■ Task description: Check every line of the entries below for the word "meniu", and copy the ones that have it.

[Code change snippets]
==============================
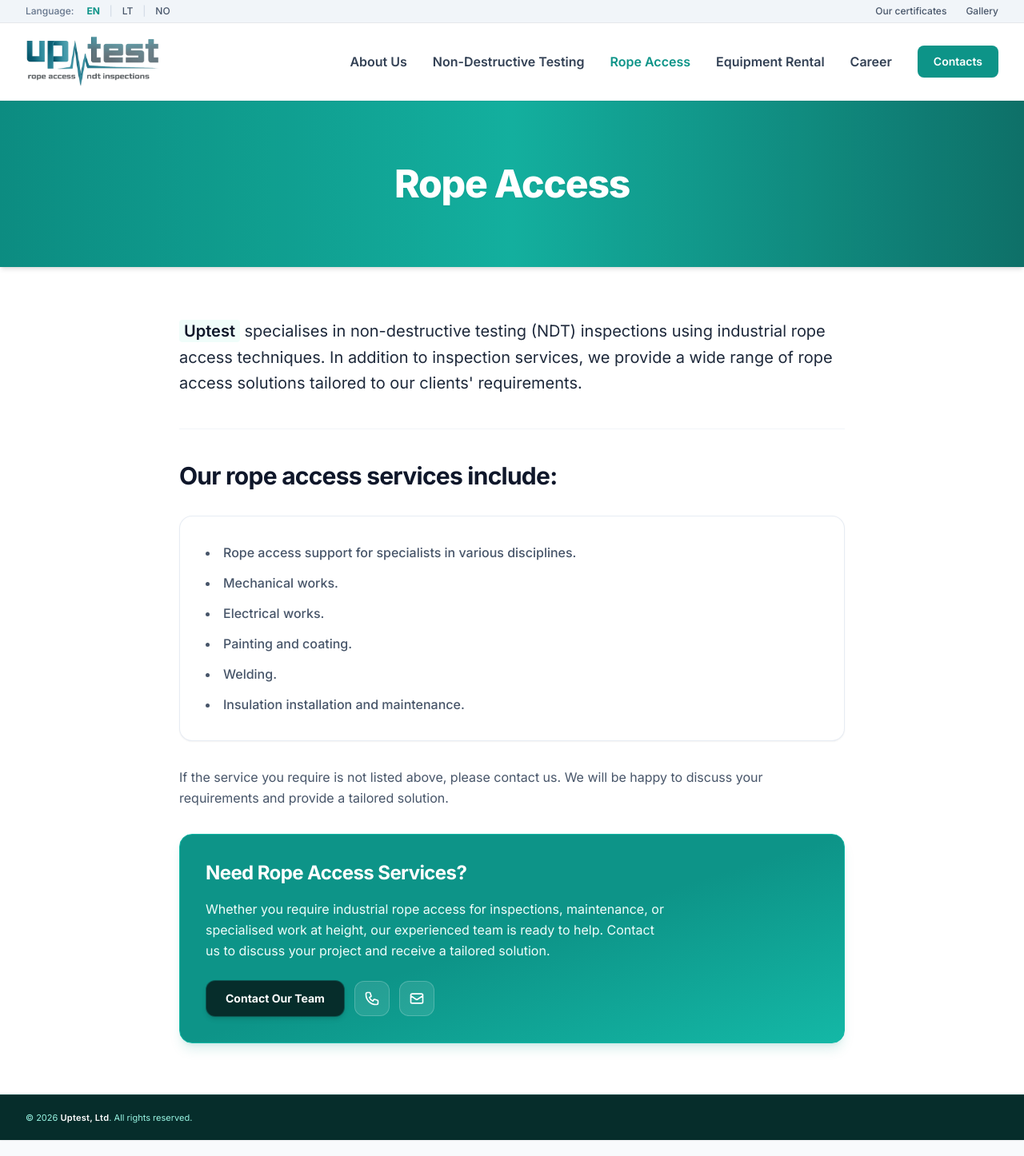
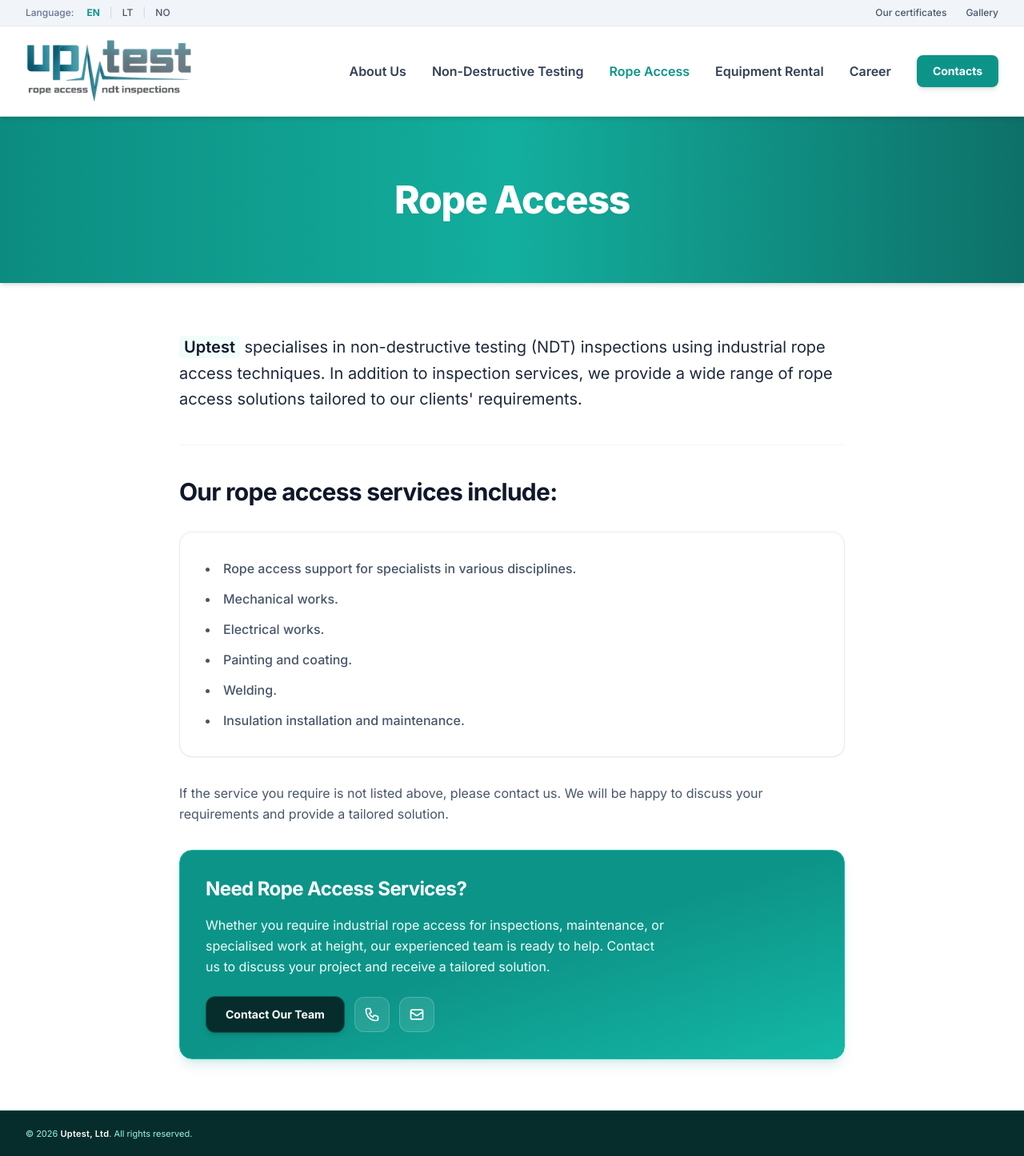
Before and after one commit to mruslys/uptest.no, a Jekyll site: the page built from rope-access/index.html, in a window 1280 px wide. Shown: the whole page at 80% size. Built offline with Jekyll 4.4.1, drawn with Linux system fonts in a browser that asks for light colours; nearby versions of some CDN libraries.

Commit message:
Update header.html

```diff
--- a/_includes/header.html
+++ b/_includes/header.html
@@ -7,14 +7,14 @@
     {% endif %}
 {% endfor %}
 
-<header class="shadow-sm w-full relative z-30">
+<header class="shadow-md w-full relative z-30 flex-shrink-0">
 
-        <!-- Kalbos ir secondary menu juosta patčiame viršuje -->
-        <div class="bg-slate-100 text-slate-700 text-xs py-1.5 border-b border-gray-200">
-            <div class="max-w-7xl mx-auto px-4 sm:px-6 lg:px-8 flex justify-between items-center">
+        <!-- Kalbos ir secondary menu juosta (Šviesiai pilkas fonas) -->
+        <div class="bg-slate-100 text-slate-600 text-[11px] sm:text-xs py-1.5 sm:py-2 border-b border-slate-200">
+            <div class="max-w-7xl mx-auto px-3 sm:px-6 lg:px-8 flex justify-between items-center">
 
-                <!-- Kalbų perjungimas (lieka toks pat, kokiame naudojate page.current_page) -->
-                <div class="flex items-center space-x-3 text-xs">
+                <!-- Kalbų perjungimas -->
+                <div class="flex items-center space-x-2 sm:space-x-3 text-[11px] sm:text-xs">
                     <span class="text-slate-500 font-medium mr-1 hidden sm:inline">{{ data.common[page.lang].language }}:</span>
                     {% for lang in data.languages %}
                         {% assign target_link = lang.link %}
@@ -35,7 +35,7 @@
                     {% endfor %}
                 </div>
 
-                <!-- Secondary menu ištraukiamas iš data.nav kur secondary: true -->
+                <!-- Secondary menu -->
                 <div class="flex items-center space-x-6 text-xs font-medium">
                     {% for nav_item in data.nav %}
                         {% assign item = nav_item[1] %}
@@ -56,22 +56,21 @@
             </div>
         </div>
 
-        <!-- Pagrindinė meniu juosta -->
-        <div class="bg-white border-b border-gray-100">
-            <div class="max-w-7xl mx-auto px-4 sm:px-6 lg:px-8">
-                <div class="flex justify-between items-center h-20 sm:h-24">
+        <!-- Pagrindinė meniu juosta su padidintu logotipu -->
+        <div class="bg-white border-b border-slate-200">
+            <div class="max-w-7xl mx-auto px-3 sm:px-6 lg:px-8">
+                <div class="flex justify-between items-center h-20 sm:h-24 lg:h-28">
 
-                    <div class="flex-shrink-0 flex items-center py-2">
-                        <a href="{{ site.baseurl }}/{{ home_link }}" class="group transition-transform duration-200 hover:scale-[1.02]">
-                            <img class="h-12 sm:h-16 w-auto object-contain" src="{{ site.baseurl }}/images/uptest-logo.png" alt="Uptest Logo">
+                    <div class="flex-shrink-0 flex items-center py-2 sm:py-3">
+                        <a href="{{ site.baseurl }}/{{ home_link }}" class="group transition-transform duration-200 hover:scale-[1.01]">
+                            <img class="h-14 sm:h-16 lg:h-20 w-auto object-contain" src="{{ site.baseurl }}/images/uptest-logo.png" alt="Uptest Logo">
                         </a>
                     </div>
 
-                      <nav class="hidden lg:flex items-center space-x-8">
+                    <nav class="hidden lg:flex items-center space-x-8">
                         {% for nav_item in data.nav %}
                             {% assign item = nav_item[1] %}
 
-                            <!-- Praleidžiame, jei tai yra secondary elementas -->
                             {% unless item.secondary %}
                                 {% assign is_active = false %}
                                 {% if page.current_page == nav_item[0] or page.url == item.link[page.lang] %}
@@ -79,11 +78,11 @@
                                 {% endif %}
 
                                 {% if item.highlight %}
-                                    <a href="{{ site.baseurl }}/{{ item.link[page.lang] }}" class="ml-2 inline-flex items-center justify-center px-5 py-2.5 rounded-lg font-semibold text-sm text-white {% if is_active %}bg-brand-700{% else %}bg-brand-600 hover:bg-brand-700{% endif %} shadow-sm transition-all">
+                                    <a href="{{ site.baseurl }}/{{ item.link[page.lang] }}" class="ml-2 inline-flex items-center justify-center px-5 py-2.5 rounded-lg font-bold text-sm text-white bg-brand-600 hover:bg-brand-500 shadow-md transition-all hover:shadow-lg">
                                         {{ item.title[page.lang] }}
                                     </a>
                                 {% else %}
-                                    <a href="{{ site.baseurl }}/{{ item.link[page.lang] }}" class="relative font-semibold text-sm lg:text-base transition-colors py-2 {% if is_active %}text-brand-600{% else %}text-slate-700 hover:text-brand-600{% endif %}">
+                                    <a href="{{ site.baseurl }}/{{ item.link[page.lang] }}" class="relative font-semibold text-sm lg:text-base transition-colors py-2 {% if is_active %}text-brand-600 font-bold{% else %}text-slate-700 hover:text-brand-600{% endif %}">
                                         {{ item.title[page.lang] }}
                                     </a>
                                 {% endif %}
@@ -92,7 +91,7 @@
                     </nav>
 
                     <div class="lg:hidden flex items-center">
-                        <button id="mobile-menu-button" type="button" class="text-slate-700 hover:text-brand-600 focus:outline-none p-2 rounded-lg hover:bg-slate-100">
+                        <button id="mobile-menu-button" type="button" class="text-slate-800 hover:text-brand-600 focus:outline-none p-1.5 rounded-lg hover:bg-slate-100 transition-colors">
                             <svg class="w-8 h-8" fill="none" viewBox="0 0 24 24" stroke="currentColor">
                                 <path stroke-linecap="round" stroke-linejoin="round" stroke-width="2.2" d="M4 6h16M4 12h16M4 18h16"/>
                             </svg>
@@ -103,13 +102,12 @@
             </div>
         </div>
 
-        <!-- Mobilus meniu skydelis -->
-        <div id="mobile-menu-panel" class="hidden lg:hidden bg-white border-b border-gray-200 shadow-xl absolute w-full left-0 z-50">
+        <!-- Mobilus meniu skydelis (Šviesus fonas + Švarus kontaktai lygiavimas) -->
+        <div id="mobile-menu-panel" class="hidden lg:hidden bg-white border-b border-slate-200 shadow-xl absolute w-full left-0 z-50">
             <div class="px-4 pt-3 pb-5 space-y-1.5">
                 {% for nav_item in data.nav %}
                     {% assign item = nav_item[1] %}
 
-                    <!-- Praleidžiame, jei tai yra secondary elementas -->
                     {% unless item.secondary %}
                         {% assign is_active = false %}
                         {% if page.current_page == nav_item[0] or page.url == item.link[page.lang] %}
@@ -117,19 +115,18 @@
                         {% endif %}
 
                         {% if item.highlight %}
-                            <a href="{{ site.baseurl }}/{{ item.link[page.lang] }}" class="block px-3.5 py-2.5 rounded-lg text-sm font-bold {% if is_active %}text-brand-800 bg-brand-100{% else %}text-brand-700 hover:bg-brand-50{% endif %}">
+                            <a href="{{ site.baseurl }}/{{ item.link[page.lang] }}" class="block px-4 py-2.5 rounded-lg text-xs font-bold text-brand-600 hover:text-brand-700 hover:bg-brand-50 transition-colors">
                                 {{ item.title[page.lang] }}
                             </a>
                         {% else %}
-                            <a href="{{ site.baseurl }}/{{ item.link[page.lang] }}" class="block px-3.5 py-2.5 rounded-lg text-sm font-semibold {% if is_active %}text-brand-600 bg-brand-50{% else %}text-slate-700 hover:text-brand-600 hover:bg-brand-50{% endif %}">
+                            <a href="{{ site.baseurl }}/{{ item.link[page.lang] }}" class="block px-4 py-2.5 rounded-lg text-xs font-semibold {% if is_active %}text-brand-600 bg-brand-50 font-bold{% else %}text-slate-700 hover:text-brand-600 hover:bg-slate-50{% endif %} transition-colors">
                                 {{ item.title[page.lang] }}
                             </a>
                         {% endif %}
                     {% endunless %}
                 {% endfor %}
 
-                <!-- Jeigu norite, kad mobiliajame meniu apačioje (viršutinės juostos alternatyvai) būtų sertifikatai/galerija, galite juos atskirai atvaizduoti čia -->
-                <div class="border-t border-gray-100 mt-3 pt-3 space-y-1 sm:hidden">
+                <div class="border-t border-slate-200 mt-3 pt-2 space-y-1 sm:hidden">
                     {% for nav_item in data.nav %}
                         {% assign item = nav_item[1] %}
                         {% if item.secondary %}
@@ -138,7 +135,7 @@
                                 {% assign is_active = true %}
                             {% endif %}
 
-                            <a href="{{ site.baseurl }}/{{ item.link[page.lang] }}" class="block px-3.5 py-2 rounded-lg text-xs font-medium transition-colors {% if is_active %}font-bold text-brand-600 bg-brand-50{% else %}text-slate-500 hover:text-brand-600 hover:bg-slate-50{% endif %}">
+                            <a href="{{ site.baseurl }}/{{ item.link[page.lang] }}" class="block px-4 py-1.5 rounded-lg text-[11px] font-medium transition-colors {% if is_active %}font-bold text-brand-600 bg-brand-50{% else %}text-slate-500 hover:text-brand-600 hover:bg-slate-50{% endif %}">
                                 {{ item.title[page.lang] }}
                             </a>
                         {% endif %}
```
==============================
■ Response to the exercise:
-        <!-- Pagrindinė meniu juosta -->
+        <!-- Pagrindinė meniu juosta su padidintu logotipu -->
-        <!-- Mobilus meniu skydelis -->
+        <!-- Mobilus meniu skydelis (Šviesus fonas + Švarus kontaktai lygiavimas) -->
-                <!-- Jeigu norite, kad mobiliajame meniu apačioje (viršutinės juostos alternatyvai) būtų sertifikatai/galerija, galite juos atskirai atvaizduoti čia -->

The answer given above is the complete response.